However, you need to be relatively certain that you will be able to maintain such income or payments into the plan. Think of those clients this year, who are impacted by COVID, and not making as much income as previous years. Many of these insurance strategies involve long-term planning. If you find yourself in the position where you can’t make the payment towards the policy, and need to lapse the policy – you just threw a bunch of money down the drain.

Yes, you do need to work with a professional who understands cash value life insurance and more importantly, helping you make an informed choice on if it makes sense or not. Too many push these types of solutions, as yes, they do pay out a nice commission given the size of some of these cases. There are many different ways these policies can be structured. Some are fully guaranteed, where the investment account and death benefit are guaranteed never to decrease. Others are very risky, where you may find yourself in a heap of trouble down the road (Universal Life, with an Increasing Cost of Insurance is one of those examples).

If one isn’t already maxing out their TFSA/RRSP and looking for additional tax-deferred growth, than it’s likely too soon to seriously consider cash-value life insurance.
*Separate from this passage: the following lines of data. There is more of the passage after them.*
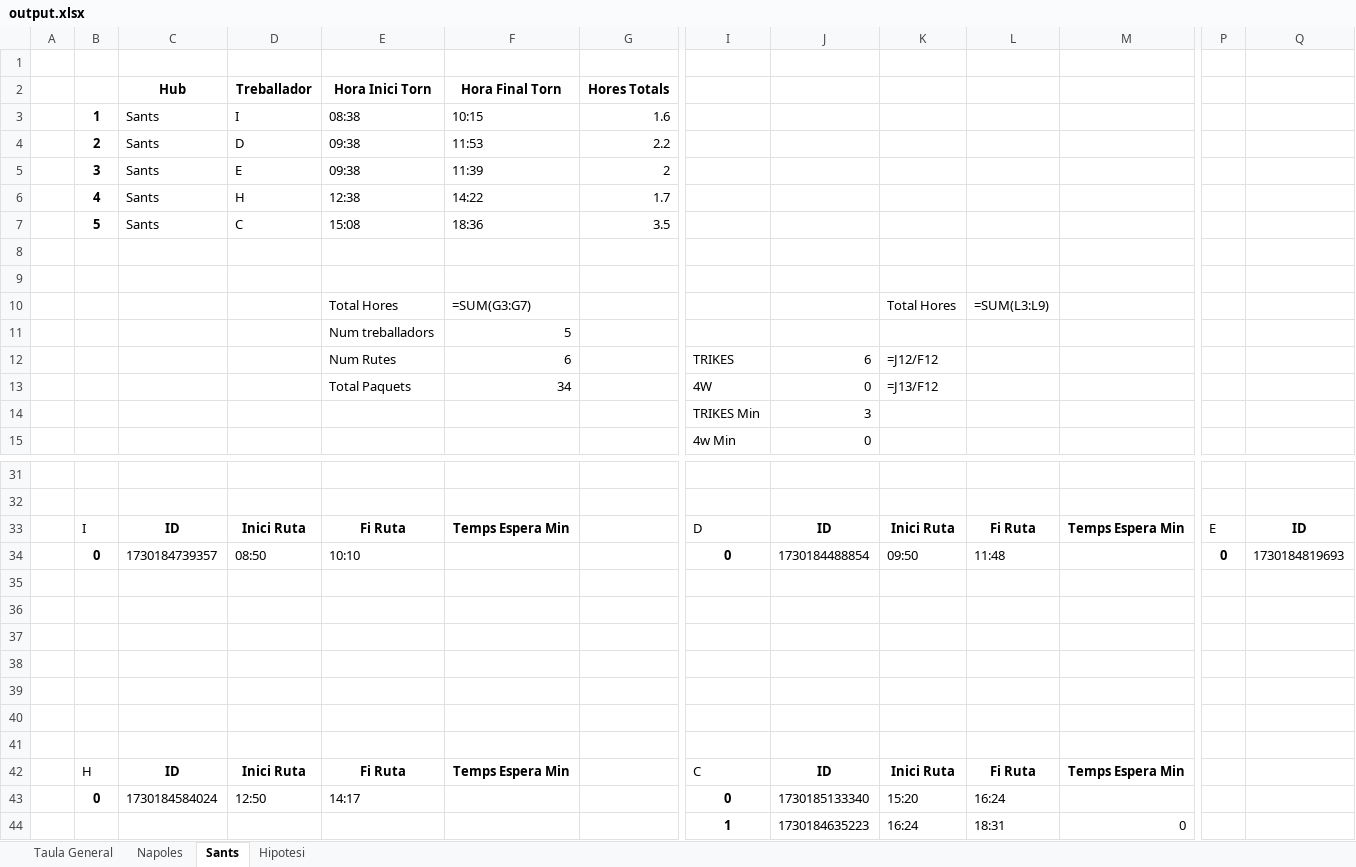
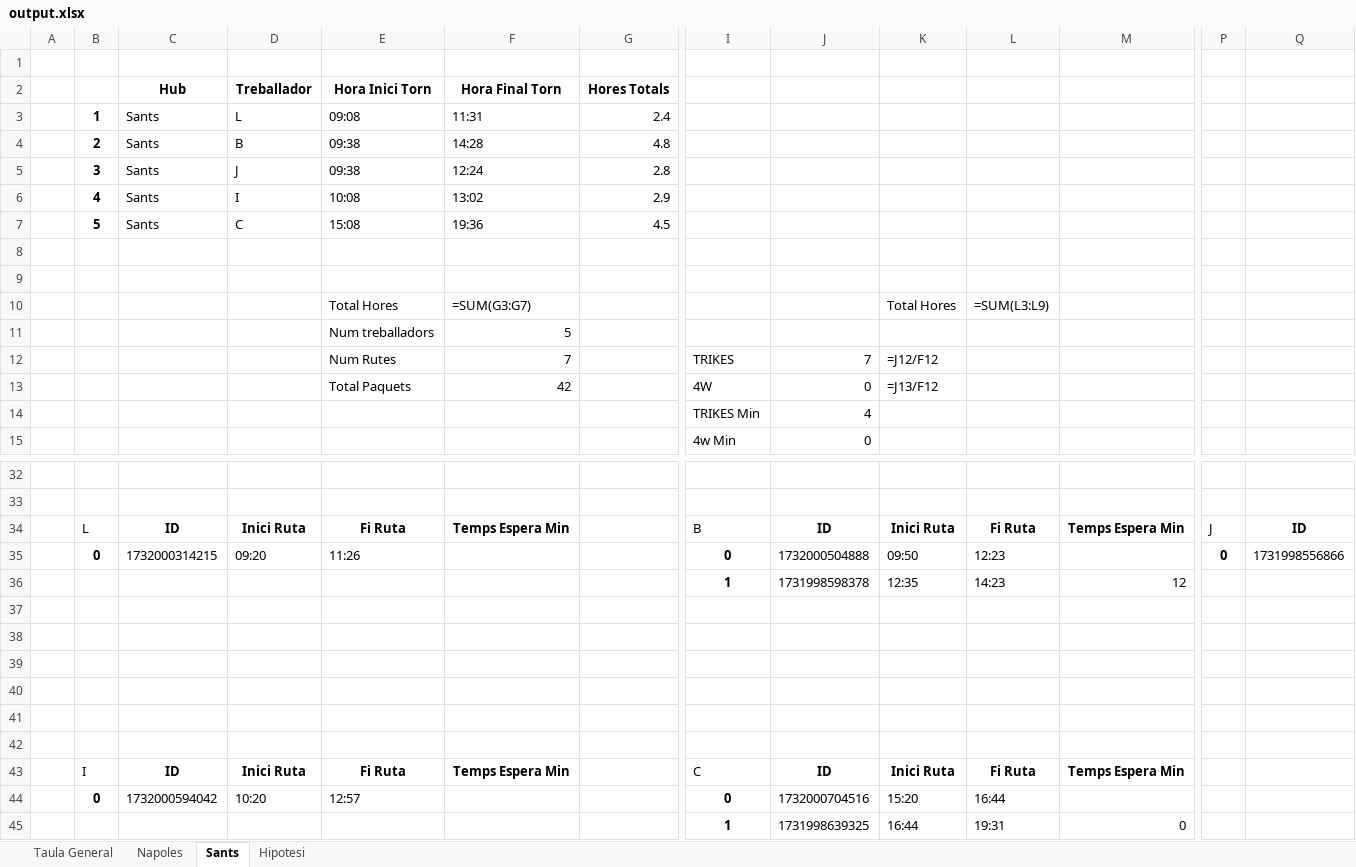
Before and after one commit to Nilpomarol/CargoBiciHorario, an Excel workbook: output.xlsx, sheet Sants, drawn as a sheet; only a part is shown, gaps mark what is left out; values as stored, in another font and other column widths than the file's, no borders; formulas without a stored value are shown as written; removed rows and columns are numbered as before the commit, all else as after; rows hold the shown columns only; the diff covers the shown part only; the diff names each change by its address in the sheet, - before the commit and + after, or states it on an @@ line.

```diff
--- a/output.xlsx (sheet Sants)
+++ b/output.xlsx (sheet Sants)
-row 3:  | 1 | Sants | I | 08:38 | 10:15 | 1.6
+row 3:  | 1 | Sants | L | 09:08 | 11:31 | 2.4
-D4 (Treballador): D
+D4 (Treballador): B
-F4 (Hora Final Torn): 11:53
+F4 (Hora Final Torn): 14:28
-G4 (Hores Totals): 2.2
+G4 (Hores Totals): 4.8
-D5 (Treballador): E
+D5 (Treballador): J
-F5 (Hora Final Torn): 11:39
+F5 (Hora Final Torn): 12:24
-G5 (Hores Totals): 2
+G5 (Hores Totals): 2.8
-row 6:  | 4 | Sants | H | 12:38 | 14:22 | 1.7
+row 6:  | 4 | Sants | I | 10:08 | 13:02 | 2.9
-F7 (Hora Final Torn): 18:36
+F7 (Hora Final Torn): 19:36
-G7 (Hores Totals): 3.5
+G7 (Hores Totals): 4.5
-F12 (Hora Final Torn): 6
+F12 (Hora Final Torn): 7
-J12: 6
+J12: 7
-F13 (Hora Final Torn): 34
+F13 (Hora Final Torn): 42
-J14: 3
+J14: 4
-B34: I
+B34: L
-I34: D
+I34: B
-P34: E
+P34: J
-row 34:  | 0 | 1730184739357 | 08:50 | 10:10 |  |  | 0 | 1730184488854 | 09:50 | 11:48 |  | 0 | 1730184819693
+row 35:  | 0 | 1732000314215 | 09:20 | 11:26 |  |  | 0 | 1732000504888 | 09:50 | 12:23 |  | 0 | 1731998556866
+row 36:  |  |  |  |  |  |  | 1 | 1731998598378 | 12:35 | 14:23 | 12
-row 41: (empty)
-B43: H
+B43: I
-C44 (Hub): 1730184584024
+C44 (Hub): 1732000594042
-D44 (Treballador): 12:50
+D44 (Treballador): 10:20
-E44 (Hora Inici Torn): 14:17
+E44 (Hora Inici Torn): 12:57
-J44: 1730185133340
+J44: 1732000704516
-L44: 16:24
+L44: 16:44
-J45: 1730184635223
+J45: 1731998639325
-K45: 16:24
+K45: 16:44
-L45: 18:31
+L45: 19:31
```
Also changed, not shown: 4 added rows, 3 removed rows and 24 edited cells elsewhere in this sheet, sheet Napoles, sheet Taula General, 1 other file.
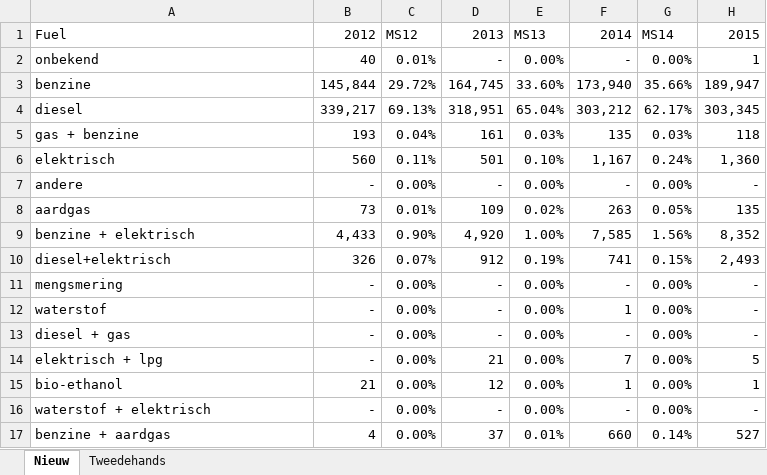
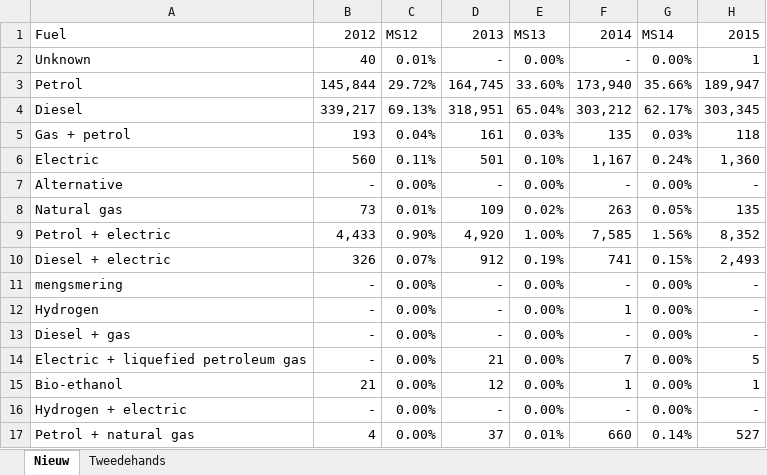
Before and after one commit to jaskesingh/BUSIN, an Excel workbook: Dashboard/Data/Verkoop per brandstof (België) met market share.xlsx, sheet Nieuw, drawn as a sheet; only a part is shown; values as stored, in another font and other column widths than the file's, no borders; the diff names each change by its address in the sheet, - before the commit and + after, or states it on an @@ line.

```diff
--- a/Dashboard/Data/Verkoop per brandstof (België) met market share.xlsx (sheet Nieuw)
+++ b/Dashboard/Data/Verkoop per brandstof (België) met market share.xlsx (sheet Nieuw)
-A2: onbekend
+A2: Unknown
-A3: benzine
+A3: Petrol
-A4: diesel
+A4: Diesel
-A5: gas + benzine
+A5: Gas + petrol
-A6: elektrisch
+A6: Electric
-A7: andere
+A7: Alternative
-A8: aardgas
+A8: Natural gas
-A9: benzine + elektrisch
+A9: Petrol + electric
-A10: diesel+elektrisch
+A10: Diesel + electric
-A12: waterstof
+A12: Hydrogen
-A13: diesel + gas
+A13: Diesel + gas
-A14: elektrisch + lpg
+A14: Electric + liquefied petroleum gas
-A15: bio-ethanol
+A15: Bio-ethanol
-A16: waterstof + elektrisch
+A16: Hydrogen + electric
-A17: benzine + aardgas
+A17: Petrol + natural gas
```
Also changed, not shown: sheet Tweedehands, Dashboard_Caro/Data/Verkoop per brandstof (België) met market share.xlsx, Data/Verkoop per brandstof (België) met market share.xlsx.
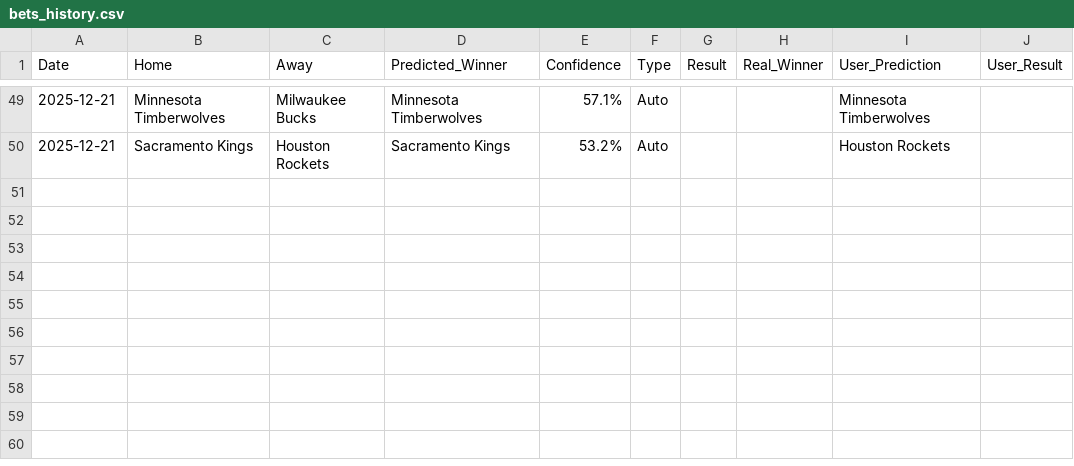
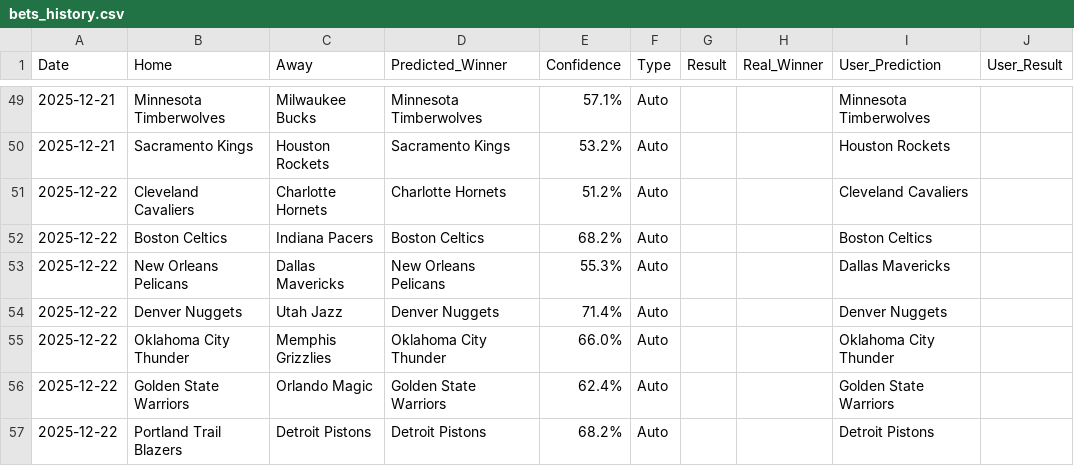
Before and after one commit to ykaraky/nba-agent-predictor, a CSV file: data/bets_history.csv, drawn as a sheet; only a part is shown, gaps mark what is left out; the diff names each change by its address in the sheet, - before the commit and + after, or states it on an @@ line.

Commit message:
v7 sync - update ia & ik bets

```diff
--- a/data/bets_history.csv
+++ b/data/bets_history.csv
+row 51: 2025-12-22 | Cleveland Cavaliers | Charlotte Hornets | Charlotte Hornets | 51.2% | Auto |  |  | Cleveland Cavaliers
+row 52: 2025-12-22 | Boston Celtics | Indiana Pacers | Boston Celtics | 68.2% | Auto |  |  | Boston Celtics
+row 53: 2025-12-22 | New Orleans Pelicans | Dallas Mavericks | New Orleans Pelicans | 55.3% | Auto |  |  | Dallas Mavericks
+row 54: 2025-12-22 | Denver Nuggets | Utah Jazz | Denver Nuggets | 71.4% | Auto |  |  | Denver Nuggets
+row 55: 2025-12-22 | Oklahoma City Thunder | Memphis Grizzlies | Oklahoma City Thunder | 66.0% | Auto |  |  | Oklahoma City Thunder
+row 56: 2025-12-22 | Golden State Warriors | Orlando Magic | Golden State Warriors | 62.4% | Auto |  |  | Golden State Warriors
+row 57: 2025-12-22 | Portland Trail Blazers | Detroit Pistons | Detroit Pistons | 68.2% | Auto |  |  | Detroit Pistons
```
Majority of Term Life Insurance policies can be converted to a permanent plan down the road, without any medical underwriting. Just make sure the term policy is with a good company, that is most likely going to have a good product shelf for Cash Value Life Insurance.

If one has a family cottage or investment properties that they plan to leave to their children, than they could use a cash value policy to cover the capital gains tax bill upon their death as well.

Lastly, you are still young and dependent on your ability to earn an income. You may want to ensure that you protect your ability to earn that income. Disability Insurance may be something you want to consider. This can help you stay on financial track if life throws you a curve ball.

Hope that helps!

Wow this is so clear, even clearer than from my estate planning professor! Thank you!

Responses like this are why I love my job! I am happy always happy to help, so if you have any questions, do not hesitate to contact me (or find me on Reddit!).